ATSUGI, Japan — Seaman Jameela Wilson, a native of Covington, Georgia, serves in the U.S. Navy as a member of a helicopter squadron forward deployed to Japan.
Wilson attended Norcross High School and graduated in 2017.
Wilson joined the Navy one year ago.
“I joined the Navy because I saw my father work tirelessly throughout the years and it inspired me to join,” Wilson said. “I want to make him proud so that he sees that his work was not in vain.”
Today, Wilson serves as a logistic specialist with Helicopter Maritime Strike Squadron (HSM) 51.
Skills and values learned in the Navy are similar to those found in Covington.
“The lessons that I learned in Covington are to give respect to those above me and to always verify all the information I was given,” Wilson said.
Members of HSM 51 fly and maintain helicopters for the U.S. Navy. Navy helicopters are able to perform many different missions. Some of the most common operations include search and rescue, air assaults, medical evacuations, supply transport and hunting submarines.
This year commemorates 50 years of women flying in the U.S. Navy.
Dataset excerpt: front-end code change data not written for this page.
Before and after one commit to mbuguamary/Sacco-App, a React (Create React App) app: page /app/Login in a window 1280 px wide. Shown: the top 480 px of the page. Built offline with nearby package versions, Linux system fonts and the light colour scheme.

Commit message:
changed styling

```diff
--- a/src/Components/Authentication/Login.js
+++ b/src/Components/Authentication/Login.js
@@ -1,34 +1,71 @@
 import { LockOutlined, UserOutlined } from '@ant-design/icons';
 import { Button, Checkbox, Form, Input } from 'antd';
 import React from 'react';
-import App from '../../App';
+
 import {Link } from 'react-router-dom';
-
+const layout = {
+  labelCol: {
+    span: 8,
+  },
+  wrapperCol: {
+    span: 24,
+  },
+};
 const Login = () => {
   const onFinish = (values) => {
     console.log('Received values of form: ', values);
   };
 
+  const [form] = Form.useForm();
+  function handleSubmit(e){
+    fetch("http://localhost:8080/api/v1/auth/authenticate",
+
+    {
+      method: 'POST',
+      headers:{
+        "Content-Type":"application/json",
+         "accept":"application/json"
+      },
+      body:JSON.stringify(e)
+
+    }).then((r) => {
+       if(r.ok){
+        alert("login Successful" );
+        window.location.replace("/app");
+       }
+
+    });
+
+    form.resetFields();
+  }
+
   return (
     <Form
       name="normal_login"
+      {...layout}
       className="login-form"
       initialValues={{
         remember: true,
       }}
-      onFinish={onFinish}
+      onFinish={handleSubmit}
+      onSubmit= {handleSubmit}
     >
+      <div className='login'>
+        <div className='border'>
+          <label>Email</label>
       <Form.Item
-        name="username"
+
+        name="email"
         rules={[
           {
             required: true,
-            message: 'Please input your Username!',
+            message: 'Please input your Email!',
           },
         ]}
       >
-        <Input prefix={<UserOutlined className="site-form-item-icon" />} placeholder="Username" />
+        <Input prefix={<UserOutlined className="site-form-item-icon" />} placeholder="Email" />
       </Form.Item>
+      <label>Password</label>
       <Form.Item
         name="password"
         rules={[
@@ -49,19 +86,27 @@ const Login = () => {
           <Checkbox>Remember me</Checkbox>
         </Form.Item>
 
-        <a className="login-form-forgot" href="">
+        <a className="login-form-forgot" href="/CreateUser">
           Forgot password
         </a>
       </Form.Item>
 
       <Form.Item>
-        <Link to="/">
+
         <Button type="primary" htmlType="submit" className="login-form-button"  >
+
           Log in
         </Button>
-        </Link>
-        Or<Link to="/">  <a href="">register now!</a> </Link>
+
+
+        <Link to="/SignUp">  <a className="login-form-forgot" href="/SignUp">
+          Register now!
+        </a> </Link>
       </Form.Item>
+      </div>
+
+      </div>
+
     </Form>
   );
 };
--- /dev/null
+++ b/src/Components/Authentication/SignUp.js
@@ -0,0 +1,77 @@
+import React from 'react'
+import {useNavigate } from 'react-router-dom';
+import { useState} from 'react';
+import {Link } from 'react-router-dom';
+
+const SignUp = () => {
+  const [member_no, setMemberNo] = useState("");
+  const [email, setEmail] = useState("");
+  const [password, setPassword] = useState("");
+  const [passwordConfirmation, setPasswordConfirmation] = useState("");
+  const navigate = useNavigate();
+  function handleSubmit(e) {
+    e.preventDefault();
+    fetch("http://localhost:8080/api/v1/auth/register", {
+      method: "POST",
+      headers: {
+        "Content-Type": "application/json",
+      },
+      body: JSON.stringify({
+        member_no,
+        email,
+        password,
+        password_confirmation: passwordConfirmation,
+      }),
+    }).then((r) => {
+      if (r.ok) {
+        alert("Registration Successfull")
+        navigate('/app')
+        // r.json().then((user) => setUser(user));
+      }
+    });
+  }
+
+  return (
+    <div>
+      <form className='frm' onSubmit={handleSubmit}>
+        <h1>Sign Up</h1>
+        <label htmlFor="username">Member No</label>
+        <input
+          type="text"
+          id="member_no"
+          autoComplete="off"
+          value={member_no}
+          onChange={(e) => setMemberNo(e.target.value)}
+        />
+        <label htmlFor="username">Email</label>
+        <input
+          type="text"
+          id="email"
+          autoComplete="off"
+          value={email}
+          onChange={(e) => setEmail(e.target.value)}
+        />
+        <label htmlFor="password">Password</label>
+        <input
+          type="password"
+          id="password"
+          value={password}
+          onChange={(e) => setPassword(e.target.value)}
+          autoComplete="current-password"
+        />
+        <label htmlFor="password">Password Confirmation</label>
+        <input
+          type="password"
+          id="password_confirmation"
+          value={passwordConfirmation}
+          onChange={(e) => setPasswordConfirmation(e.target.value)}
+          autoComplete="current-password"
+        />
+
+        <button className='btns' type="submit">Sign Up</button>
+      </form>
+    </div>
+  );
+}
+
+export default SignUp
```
In 1973, the first eight women began flight school in Pensacola; one year later six of them, known as “The First Six,” earned their “Wings of Gold.” Over the past 50 years, the Navy has expanded its roles for women to lead and serve globally and today our women aviators project power from the sea in every type of Navy, Marine Corps, and Coast Guard aircraft. Our Nation and our Navy is stronger because of their service.
As a member of the Navy, Wilson is part of a world-class organization focused on maintaining maritime dominance, strengthening partnerships, increasing competitive warfighting capabilities and sustaining combat-ready forces in support of the National Defense Strategy.
“The Navy is important to our national security because we keep the freedom of the water and sea lanes open for trade,” Wilson said.
Wilson serves in Japan as part of the Forward Deployed Naval Forces. These naval forces operate with allies and partners to preserve a free and open Indo-Pacific region. Service members in this region are part of the U.S. Pacific Fleet, which has the largest area of responsibility in the world.
“As the largest force in our nation’s front line against revisionist actors, U.S. Pacific Fleet meets this great responsibility with strength, resolve and confidence,” said Adm. Samuel Paparo, U.S. Pacific Fleet Commander. “Together with our joint and combined partner operations, we are positioned to defend - across all domains - any attempts to threaten our nation, our allies and partner’s security, freedom and well-being.”
Wilson and the sailors they serve with have many opportunities to achieve accomplishments during their military service.
“My proudest moment is when I contributed to many of our command management, such as becoming the secretary of our junior Sailor association.,” said Wilson.
As Wilson and other sailors continue to train and perform missions, they take pride in serving their country in the United States Navy.
“Serving in the Navy means standing for a purpose greater than just myself,” Wilson said. “It means serving for the greater good of all.”
Wilson is grateful to others for helping make a Navy career possible.
“I would like to thank my father,” Wilson said. “My father told me to work hard and I would like to make him proud.”